Bruce Lurie Gallery in Los Angeles — To make a long story short, Bruce and his twin brother expressed interest in my work. A few months later, Bruce called me to say he’d like to present my work in his booth at the Southampton Art Fair on Long Island. However, I’d have to ship my work to the fair, be responsible for shipping it back to me if it didn’t sell AND pay him a $1,000 “booth fee.” And the commission on work sold would still be 50%. This sounded irregular to me, so I contacted a successful gallery owner friend who does a lot of business at art fairs around the country and asked her what she thought. She was adamant that it was one thing for me to ship the work to him, but transporting it to and from the fair should be the gallery’s responsibility and that she’d never, ever, charge an artist a “booth fee.” “It’s our job to cover the overhead,” she said. She added that she didn’t have a high opinion of the Southampton Art Fair anyway — there was another one on Long Island that was better funded and organized and had a better clientele. When I called Bruce and politely told him I’d be willing to participate but not if I had to pay for shipping to and from the fair or a portion of the booth fee, he suddenly transformed from the friendly, ingratiating guy he’d been toward me to curt irritation. Suffice to say, I felt glad that I had not gotten further involved with him.
A reader sent this in, any other feedback / experience?
Venus Studios LLC and Art Supply, Palm Desert, CA
They sold thousands of dollars of my work and did not pay my commission. I took them to court and won in full but they still did not pay a cent. Back to court, agreed on monthly payment plan, paid for 5 months, then stopped. Still owe me thousands. Treated me so badly, bullied and threatened.
This gallery was run by Scott Shane of Woodland Hills, CA. It was first called the Visual Arts Gallery and then changed its name to Totally Artistic, Inc. Scott (aka Shane) had a contract drawn up that each artist who paid for a membership, were required to donate a piece of their art to the organization so that Shane could use it to represent them and market their art. When the organization went under about 4 years later, Shane kept all of the art work and never returned it to the artists. He used it to decorate his home in Big Bear and his place in Woodland Hills.

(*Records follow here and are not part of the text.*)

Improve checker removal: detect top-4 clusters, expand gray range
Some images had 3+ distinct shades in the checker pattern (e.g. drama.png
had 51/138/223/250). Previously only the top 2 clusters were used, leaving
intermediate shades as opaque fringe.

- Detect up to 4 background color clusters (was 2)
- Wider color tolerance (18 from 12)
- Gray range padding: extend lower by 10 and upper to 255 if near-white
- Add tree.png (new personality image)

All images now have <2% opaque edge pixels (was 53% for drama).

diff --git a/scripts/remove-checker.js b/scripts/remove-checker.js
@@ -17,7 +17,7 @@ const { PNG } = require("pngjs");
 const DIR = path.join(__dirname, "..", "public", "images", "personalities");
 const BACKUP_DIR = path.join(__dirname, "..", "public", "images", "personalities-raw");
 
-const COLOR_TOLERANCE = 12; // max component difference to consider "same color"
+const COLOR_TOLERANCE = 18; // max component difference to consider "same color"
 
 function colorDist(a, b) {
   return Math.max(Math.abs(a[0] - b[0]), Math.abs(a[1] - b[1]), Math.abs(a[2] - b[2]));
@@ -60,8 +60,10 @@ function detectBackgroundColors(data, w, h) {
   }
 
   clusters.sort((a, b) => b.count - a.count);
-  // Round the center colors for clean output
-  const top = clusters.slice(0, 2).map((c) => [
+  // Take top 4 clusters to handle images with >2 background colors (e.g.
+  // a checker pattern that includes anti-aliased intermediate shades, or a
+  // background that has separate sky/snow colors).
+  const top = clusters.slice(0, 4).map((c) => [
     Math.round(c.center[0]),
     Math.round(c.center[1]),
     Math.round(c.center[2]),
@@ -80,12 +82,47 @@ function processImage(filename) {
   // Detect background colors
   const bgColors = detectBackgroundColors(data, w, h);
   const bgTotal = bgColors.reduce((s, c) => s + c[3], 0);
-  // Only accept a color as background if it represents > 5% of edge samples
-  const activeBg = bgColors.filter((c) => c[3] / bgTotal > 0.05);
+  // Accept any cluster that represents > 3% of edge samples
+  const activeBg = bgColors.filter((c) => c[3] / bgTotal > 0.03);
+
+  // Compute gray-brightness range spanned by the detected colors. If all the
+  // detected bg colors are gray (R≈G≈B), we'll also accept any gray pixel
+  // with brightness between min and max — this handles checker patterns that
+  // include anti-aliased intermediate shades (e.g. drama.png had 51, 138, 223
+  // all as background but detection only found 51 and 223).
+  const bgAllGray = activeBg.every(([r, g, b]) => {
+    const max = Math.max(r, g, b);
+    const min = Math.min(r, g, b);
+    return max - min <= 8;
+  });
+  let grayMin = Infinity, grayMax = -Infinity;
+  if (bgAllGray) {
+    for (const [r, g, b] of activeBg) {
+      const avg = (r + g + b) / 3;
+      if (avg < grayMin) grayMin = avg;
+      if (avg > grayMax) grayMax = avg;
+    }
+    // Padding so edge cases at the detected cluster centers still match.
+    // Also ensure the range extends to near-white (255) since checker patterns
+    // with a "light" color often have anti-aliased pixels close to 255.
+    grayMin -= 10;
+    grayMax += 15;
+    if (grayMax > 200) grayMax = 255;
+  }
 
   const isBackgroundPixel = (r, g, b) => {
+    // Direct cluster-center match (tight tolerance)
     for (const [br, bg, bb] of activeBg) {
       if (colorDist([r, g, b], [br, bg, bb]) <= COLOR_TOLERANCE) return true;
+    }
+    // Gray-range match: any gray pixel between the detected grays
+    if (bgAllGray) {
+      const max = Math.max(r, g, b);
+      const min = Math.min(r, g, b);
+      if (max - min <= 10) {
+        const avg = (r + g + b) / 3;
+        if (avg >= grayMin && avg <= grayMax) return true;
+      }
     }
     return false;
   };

Unfortunately, many of the artists were never informed of this and are only now finding out that their work was stolen and the statute of limitations has expired.